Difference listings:
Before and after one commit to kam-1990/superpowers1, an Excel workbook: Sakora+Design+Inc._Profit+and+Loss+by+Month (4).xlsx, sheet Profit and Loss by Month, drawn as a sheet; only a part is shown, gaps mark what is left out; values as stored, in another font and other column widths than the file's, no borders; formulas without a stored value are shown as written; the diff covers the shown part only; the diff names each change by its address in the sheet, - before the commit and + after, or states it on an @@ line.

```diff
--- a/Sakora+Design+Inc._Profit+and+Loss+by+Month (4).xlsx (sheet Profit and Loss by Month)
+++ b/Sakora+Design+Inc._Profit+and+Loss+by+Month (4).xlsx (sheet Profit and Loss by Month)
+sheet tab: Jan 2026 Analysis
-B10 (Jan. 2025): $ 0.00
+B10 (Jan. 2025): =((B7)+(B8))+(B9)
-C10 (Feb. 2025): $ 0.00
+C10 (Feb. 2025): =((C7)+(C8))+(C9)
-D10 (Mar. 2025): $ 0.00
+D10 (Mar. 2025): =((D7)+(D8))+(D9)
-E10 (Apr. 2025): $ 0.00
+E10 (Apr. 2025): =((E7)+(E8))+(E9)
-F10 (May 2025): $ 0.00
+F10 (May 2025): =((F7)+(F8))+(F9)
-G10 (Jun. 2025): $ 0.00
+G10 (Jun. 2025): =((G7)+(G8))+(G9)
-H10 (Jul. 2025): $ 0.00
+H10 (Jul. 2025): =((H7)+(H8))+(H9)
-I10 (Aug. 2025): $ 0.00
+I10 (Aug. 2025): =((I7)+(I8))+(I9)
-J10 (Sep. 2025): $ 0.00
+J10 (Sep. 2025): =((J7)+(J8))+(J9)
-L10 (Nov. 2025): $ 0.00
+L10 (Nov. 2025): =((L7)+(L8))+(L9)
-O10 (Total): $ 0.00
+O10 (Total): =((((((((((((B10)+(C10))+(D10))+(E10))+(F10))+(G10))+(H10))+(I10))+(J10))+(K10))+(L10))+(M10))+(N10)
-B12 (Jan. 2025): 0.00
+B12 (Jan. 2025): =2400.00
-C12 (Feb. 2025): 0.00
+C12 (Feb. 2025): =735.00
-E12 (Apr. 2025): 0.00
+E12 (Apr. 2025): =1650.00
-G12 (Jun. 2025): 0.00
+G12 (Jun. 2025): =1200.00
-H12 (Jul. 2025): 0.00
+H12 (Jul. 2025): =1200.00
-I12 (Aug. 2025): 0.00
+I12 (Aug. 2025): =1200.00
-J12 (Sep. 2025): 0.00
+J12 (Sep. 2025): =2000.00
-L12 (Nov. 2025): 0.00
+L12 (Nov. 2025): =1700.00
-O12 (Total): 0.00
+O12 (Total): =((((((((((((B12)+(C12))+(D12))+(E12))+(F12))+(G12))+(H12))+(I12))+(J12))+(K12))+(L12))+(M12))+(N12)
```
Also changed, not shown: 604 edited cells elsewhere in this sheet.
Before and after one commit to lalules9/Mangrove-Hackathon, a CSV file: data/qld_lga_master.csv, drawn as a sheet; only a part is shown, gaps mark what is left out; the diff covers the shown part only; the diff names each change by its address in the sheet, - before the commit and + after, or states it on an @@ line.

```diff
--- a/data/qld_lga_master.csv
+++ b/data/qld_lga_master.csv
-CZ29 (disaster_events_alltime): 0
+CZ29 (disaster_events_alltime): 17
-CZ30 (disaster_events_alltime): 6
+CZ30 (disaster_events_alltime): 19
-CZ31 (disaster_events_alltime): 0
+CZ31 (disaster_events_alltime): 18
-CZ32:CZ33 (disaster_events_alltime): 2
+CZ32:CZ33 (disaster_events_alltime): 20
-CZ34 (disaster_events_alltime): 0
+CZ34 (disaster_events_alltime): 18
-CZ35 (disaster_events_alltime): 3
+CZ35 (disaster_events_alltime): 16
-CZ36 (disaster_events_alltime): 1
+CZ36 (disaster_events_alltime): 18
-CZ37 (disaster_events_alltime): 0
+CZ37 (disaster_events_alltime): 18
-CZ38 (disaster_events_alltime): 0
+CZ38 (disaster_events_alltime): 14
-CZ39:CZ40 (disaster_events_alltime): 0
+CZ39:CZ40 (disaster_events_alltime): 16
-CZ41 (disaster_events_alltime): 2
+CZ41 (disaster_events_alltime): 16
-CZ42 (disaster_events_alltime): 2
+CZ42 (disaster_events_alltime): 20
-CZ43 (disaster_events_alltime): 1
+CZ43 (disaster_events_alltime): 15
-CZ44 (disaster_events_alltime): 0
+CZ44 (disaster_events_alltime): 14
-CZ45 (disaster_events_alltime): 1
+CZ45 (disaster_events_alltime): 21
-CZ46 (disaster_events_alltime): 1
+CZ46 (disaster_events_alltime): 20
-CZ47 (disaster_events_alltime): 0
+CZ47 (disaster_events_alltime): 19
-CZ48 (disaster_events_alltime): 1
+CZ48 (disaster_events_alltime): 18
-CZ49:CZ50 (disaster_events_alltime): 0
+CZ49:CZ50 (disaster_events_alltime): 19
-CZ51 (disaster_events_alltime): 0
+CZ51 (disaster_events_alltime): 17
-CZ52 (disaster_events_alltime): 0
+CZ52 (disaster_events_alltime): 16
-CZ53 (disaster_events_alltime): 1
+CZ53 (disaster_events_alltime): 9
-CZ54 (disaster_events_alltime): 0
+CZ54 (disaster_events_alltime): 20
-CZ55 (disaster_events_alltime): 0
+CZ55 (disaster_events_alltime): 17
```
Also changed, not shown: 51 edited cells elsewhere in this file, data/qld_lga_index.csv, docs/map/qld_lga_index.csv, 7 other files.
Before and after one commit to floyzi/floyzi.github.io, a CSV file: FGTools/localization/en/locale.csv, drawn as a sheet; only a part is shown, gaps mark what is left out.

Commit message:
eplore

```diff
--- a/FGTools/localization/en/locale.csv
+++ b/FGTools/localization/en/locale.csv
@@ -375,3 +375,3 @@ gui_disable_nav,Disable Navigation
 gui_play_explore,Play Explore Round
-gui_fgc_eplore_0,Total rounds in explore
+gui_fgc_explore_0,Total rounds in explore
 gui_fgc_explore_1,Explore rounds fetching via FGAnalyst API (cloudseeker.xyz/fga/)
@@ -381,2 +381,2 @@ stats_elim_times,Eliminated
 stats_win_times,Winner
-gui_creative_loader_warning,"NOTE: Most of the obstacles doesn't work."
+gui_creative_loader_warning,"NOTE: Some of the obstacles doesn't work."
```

[The task]:
Each entry is to be retyped precisely as it stands.

[Output below]:
Before and after one commit to kam-1990/superpowers1, an Excel workbook: Sakora+Design+Inc._Profit+and+Loss+by+Month (4).xlsx, sheet Profit and Loss by Month, drawn as a sheet; only a part is shown, gaps mark what is left out; values as stored, in another font and other column widths than the file's, no borders; formulas without a stored value are shown as written; the diff covers the shown part only; the diff names each change by its address in the sheet, - before the commit and + after, or states it on an @@ line.

```diff
--- a/Sakora+Design+Inc._Profit+and+Loss+by+Month (4).xlsx (sheet Profit and Loss by Month)
+++ b/Sakora+Design+Inc._Profit+and+Loss+by+Month (4).xlsx (sheet Profit and Loss by Month)
+sheet tab: Jan 2026 Analysis
-B10 (Jan. 2025): $ 0.00
+B10 (Jan. 2025): =((B7)+(B8))+(B9)
-C10 (Feb. 2025): $ 0.00
+C10 (Feb. 2025): =((C7)+(C8))+(C9)
-D10 (Mar. 2025): $ 0.00
+D10 (Mar. 2025): =((D7)+(D8))+(D9)
-E10 (Apr. 2025): $ 0.00
+E10 (Apr. 2025): =((E7)+(E8))+(E9)
-F10 (May 2025): $ 0.00
+F10 (May 2025): =((F7)+(F8))+(F9)
-G10 (Jun. 2025): $ 0.00
+G10 (Jun. 2025): =((G7)+(G8))+(G9)
-H10 (Jul. 2025): $ 0.00
+H10 (Jul. 2025): =((H7)+(H8))+(H9)
-I10 (Aug. 2025): $ 0.00
+I10 (Aug. 2025): =((I7)+(I8))+(I9)
-J10 (Sep. 2025): $ 0.00
+J10 (Sep. 2025): =((J7)+(J8))+(J9)
-L10 (Nov. 2025): $ 0.00
+L10 (Nov. 2025): =((L7)+(L8))+(L9)
-O10 (Total): $ 0.00
+O10 (Total): =((((((((((((B10)+(C10))+(D10))+(E10))+(F10))+(G10))+(H10))+(I10))+(J10))+(K10))+(L10))+(M10))+(N10)
-B12 (Jan. 2025): 0.00
+B12 (Jan. 2025): =2400.00
-C12 (Feb. 2025): 0.00
+C12 (Feb. 2025): =735.00
-E12 (Apr. 2025): 0.00
+E12 (Apr. 2025): =1650.00
-G12 (Jun. 2025): 0.00
+G12 (Jun. 2025): =1200.00
-H12 (Jul. 2025): 0.00
+H12 (Jul. 2025): =1200.00
-I12 (Aug. 2025): 0.00
+I12 (Aug. 2025): =1200.00
-J12 (Sep. 2025): 0.00
+J12 (Sep. 2025): =2000.00
-L12 (Nov. 2025): 0.00
+L12 (Nov. 2025): =1700.00
-O12 (Total): 0.00
+O12 (Total): =((((((((((((B12)+(C12))+(D12))+(E12))+(F12))+(G12))+(H12))+(I12))+(J12))+(K12))+(L12))+(M12))+(N12)
```
Also changed, not shown: 604 edited cells elsewhere in this sheet.
Before and after one commit to lalules9/Mangrove-Hackathon, a CSV file: data/qld_lga_master.csv, drawn as a sheet; only a part is shown, gaps mark what is left out; the diff covers the shown part only; the diff names each change by its address in the sheet, - before the commit and + after, or states it on an @@ line.

```diff
--- a/data/qld_lga_master.csv
+++ b/data/qld_lga_master.csv
-CZ29 (disaster_events_alltime): 0
+CZ29 (disaster_events_alltime): 17
-CZ30 (disaster_events_alltime): 6
+CZ30 (disaster_events_alltime): 19
-CZ31 (disaster_events_alltime): 0
+CZ31 (disaster_events_alltime): 18
-CZ32:CZ33 (disaster_events_alltime): 2
+CZ32:CZ33 (disaster_events_alltime): 20
-CZ34 (disaster_events_alltime): 0
+CZ34 (disaster_events_alltime): 18
-CZ35 (disaster_events_alltime): 3
+CZ35 (disaster_events_alltime): 16
-CZ36 (disaster_events_alltime): 1
+CZ36 (disaster_events_alltime): 18
-CZ37 (disaster_events_alltime): 0
+CZ37 (disaster_events_alltime): 18
-CZ38 (disaster_events_alltime): 0
+CZ38 (disaster_events_alltime): 14
-CZ39:CZ40 (disaster_events_alltime): 0
+CZ39:CZ40 (disaster_events_alltime): 16
-CZ41 (disaster_events_alltime): 2
+CZ41 (disaster_events_alltime): 16
-CZ42 (disaster_events_alltime): 2
+CZ42 (disaster_events_alltime): 20
-CZ43 (disaster_events_alltime): 1
+CZ43 (disaster_events_alltime): 15
-CZ44 (disaster_events_alltime): 0
+CZ44 (disaster_events_alltime): 14
-CZ45 (disaster_events_alltime): 1
+CZ45 (disaster_events_alltime): 21
-CZ46 (disaster_events_alltime): 1
+CZ46 (disaster_events_alltime): 20
-CZ47 (disaster_events_alltime): 0
+CZ47 (disaster_events_alltime): 19
-CZ48 (disaster_events_alltime): 1
+CZ48 (disaster_events_alltime): 18
-CZ49:CZ50 (disaster_events_alltime): 0
+CZ49:CZ50 (disaster_events_alltime): 19
-CZ51 (disaster_events_alltime): 0
+CZ51 (disaster_events_alltime): 17
-CZ52 (disaster_events_alltime): 0
+CZ52 (disaster_events_alltime): 16
-CZ53 (disaster_events_alltime): 1
+CZ53 (disaster_events_alltime): 9
-CZ54 (disaster_events_alltime): 0
+CZ54 (disaster_events_alltime): 20
-CZ55 (disaster_events_alltime): 0
+CZ55 (disaster_events_alltime): 17
```
Also changed, not shown: 51 edited cells elsewhere in this file, data/qld_lga_index.csv, docs/map/qld_lga_index.csv, 7 other files.
Before and after one commit to floyzi/floyzi.github.io, a CSV file: FGTools/localization/en/locale.csv, drawn as a sheet; only a part is shown, gaps mark what is left out.

Commit message:
eplore

```diff
--- a/FGTools/localization/en/locale.csv
+++ b/FGTools/localization/en/locale.csv
@@ -375,3 +375,3 @@ gui_disable_nav,Disable Navigation
 gui_play_explore,Play Explore Round
-gui_fgc_eplore_0,Total rounds in explore
+gui_fgc_explore_0,Total rounds in explore
 gui_fgc_explore_1,Explore rounds fetching via FGAnalyst API (cloudseeker.xyz/fga/)
@@ -381,2 +381,2 @@ stats_elim_times,Eliminated
 stats_win_times,Winner
-gui_creative_loader_warning,"NOTE: Most of the obstacles doesn't work."
+gui_creative_loader_warning,"NOTE: Some of the obstacles doesn't work."
```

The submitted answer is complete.